Dambach-la-Villé is little known to tourists, yet it is one of these charming Alsatian villages; it shelters beautiful half-timbered houses, lovely fountains and above all 470 hectares of vines, the largest area to be found in Alsace.
In the 12th century, Dambach-la-Villé belonged to the lords of Berstein before passing to the bishops of Strasbourg who provided it with ramparts. However, this does not prevent the city from being looted by the Armagnacs in 1444 who were campaigning against the Swiss confederation. These Armagnac troops have been led by the Dolphin, future LOUIS XI.
The town suffered desolation during the 30 Years’ War and the Peasants’ War.
It enjoyed prosperity around the 17th century with the rise of vine cultivation and the exploitation of iron and manganese veins.
The town has also been the birthplace of factories producing socks and cigars.

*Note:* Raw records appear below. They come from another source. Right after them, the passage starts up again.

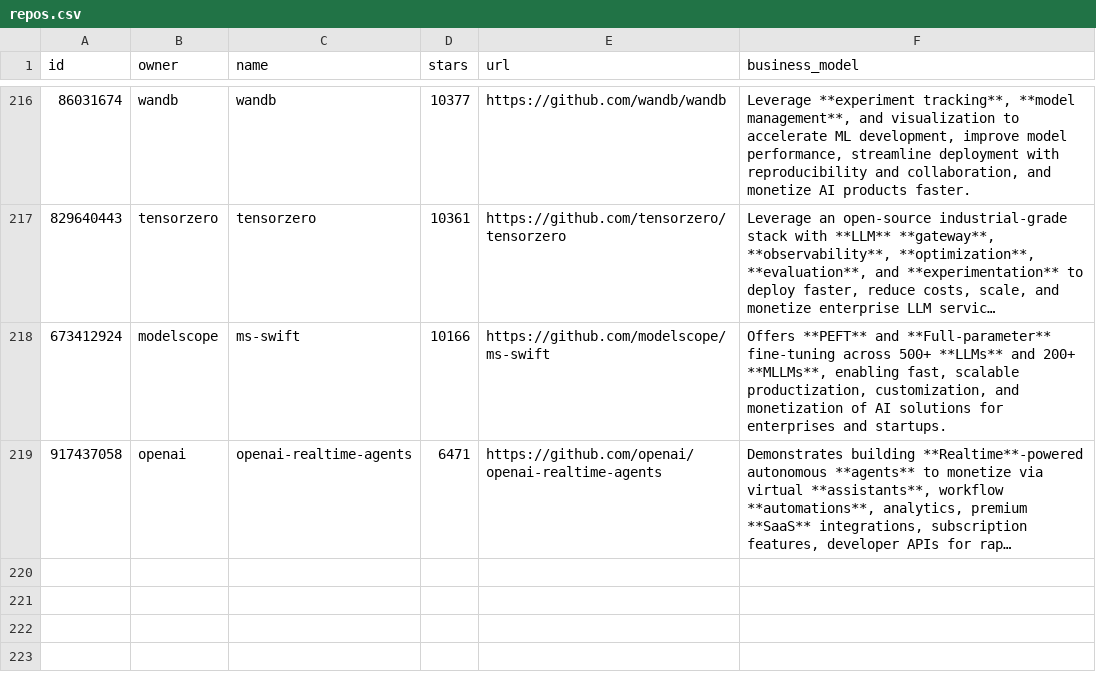
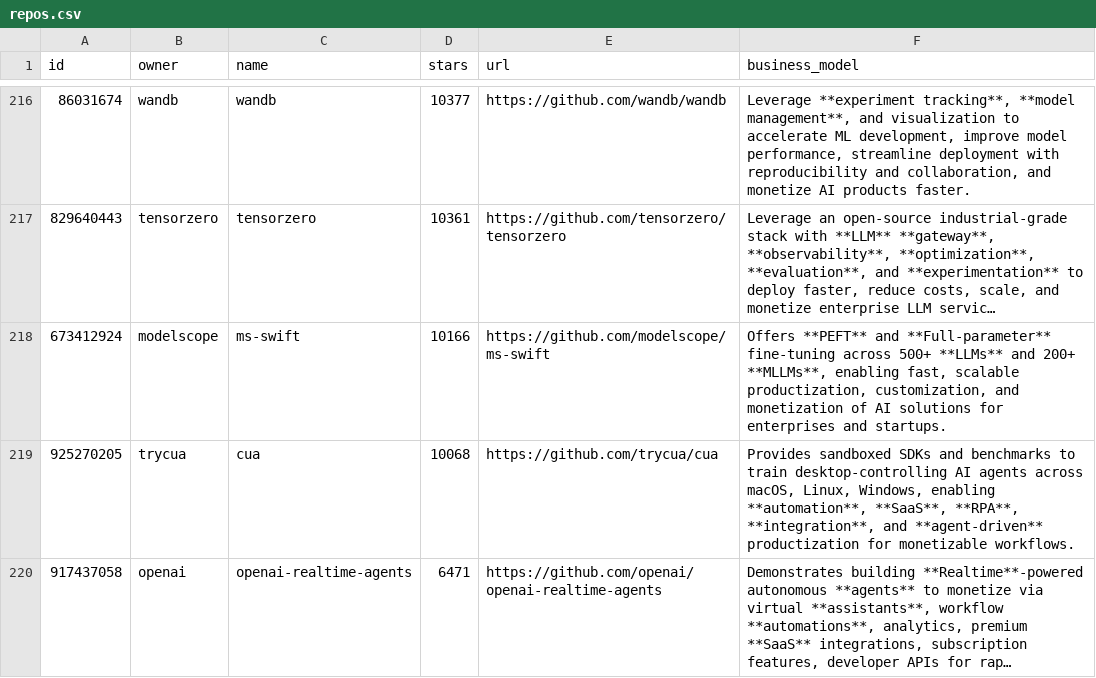
Before and after one commit to garylab/MakeMoneyWithAI, a CSV file: repos.csv, drawn as a sheet; only a part is shown, gaps mark what is left out; long unchanged cells end in …; the diff names each change by its address in the sheet, - before the commit and + after, or states it on an @@ line.

```diff
--- a/repos.csv
+++ b/repos.csv
+row 219: 925270205 | trycua | cua | 10068 | https://github.com/trycua/cua | Provides sandboxed SDKs and benchmarks to train desktop-controlling AI agents across macOS, Linux, Windows, enabling **automation**, **SaaS**, **RPA**, **integration**, and **agent-driven** productization for monetizable workflows.
```
Also changed, not shown: 1 other file.
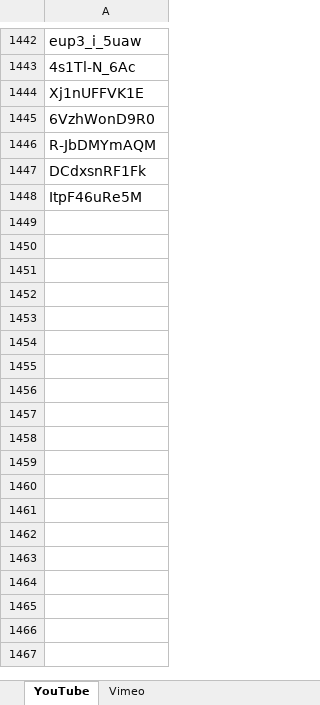
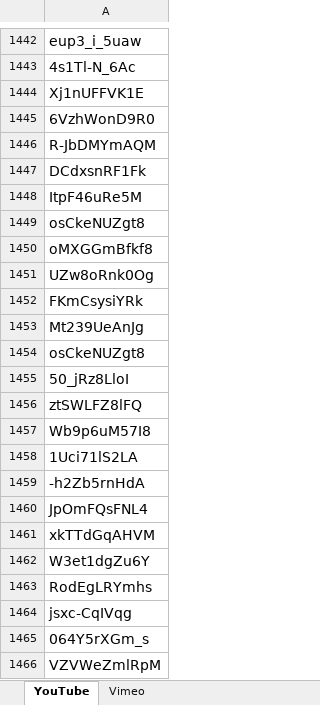
Before and after one commit to saskiapa/solusigenics_back_end_production, an Excel workbook: res/disease_ignore.xlsx, sheet YouTube, drawn as a sheet; only a part is shown, gaps mark what is left out; values as stored, in another font and other column widths than the file's, no borders; charts and pictures not drawn; the diff names each change by its address in the sheet, - before the commit and + after, or states it on an @@ line.

```diff
--- a/res/disease_ignore.xlsx (sheet YouTube)
+++ b/res/disease_ignore.xlsx (sheet YouTube)
+row 1449: osCkeNUZgt8
+row 1450: oMXGGmBfkf8
+row 1451: UZw8oRnk0Og
+row 1452: FKmCsysiYRk
+row 1453: Mt239UeAnJg
+row 1454: osCkeNUZgt8
+row 1455: 50_jRz8LloI
+row 1456: ztSWLFZ8lFQ
+row 1457: Wb9p6uM57I8
+row 1458: 1Uci71lS2LA
+row 1459: -h2Zb5rnHdA
+row 1460: JpOmFQsFNL4
+row 1461: xkTTdGqAHVM
+row 1462: W3et1dgZu6Y
+row 1463: RodEgLRYmhs
+row 1464: jsxc-CqIVqg
+row 1465: 064Y5rXGm_s
+row 1466: VZVWeZmlRpM
```
Also changed, not shown: res/Keywords.xlsx, res/stop_words.xlsx, 17 other files.
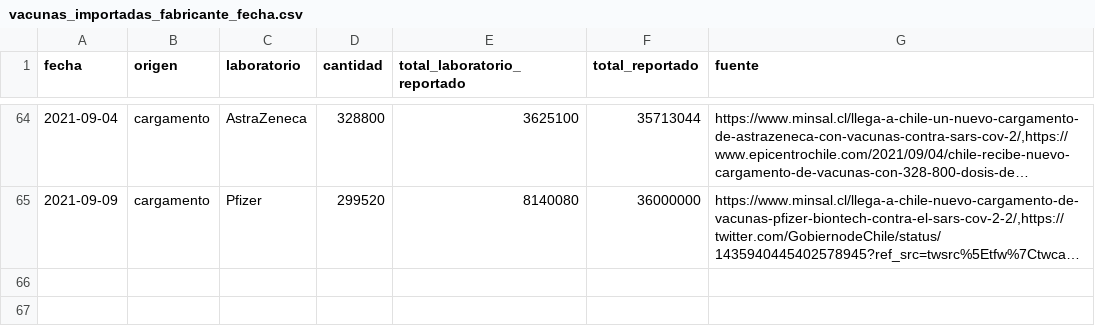
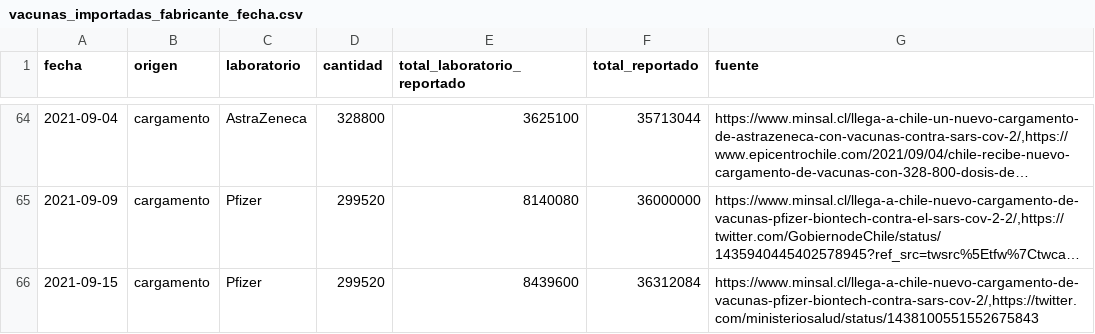
Before and after one commit to xavierutox/campana-vacunacion-covid-19, a CSV file: input/vacunas_importadas_fabricante_fecha.csv, drawn as a sheet; only a part is shown, gaps mark what is left out; long unchanged cells end in …; the diff names each change by its address in the sheet, - before the commit and + after, or states it on an @@ line.

Commit message:
15/9cargamento pfizer

```diff
--- a/input/vacunas_importadas_fabricante_fecha.csv
+++ b/input/vacunas_importadas_fabricante_fecha.csv
+row 66: 2021-09-15 | cargamento | Pfizer | 299520 | 8439600 | 36312084 | https://www.minsal.cl/llega-a-chile-nuevo-cargamento-de-vacunas-pfizer-biontech-contra-sars-cov-2/,https://twitter.com/ministeriosalud/status/1438100551552675843
```
Also changed, not shown: output/contrib/vacunas_importadas_fabricante_fecha.csv, 8 other files.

Dambach-la-Villé was assigned to the German Empire in 1871 and returned to France in 1919 for further annexation by the Germans in December 1940.
Young people aged 17 to 45 have been forcibly recruited either into auxiliary services or into the German army.
Finally, the Allies liberated Dambach-la-Villé in 1944.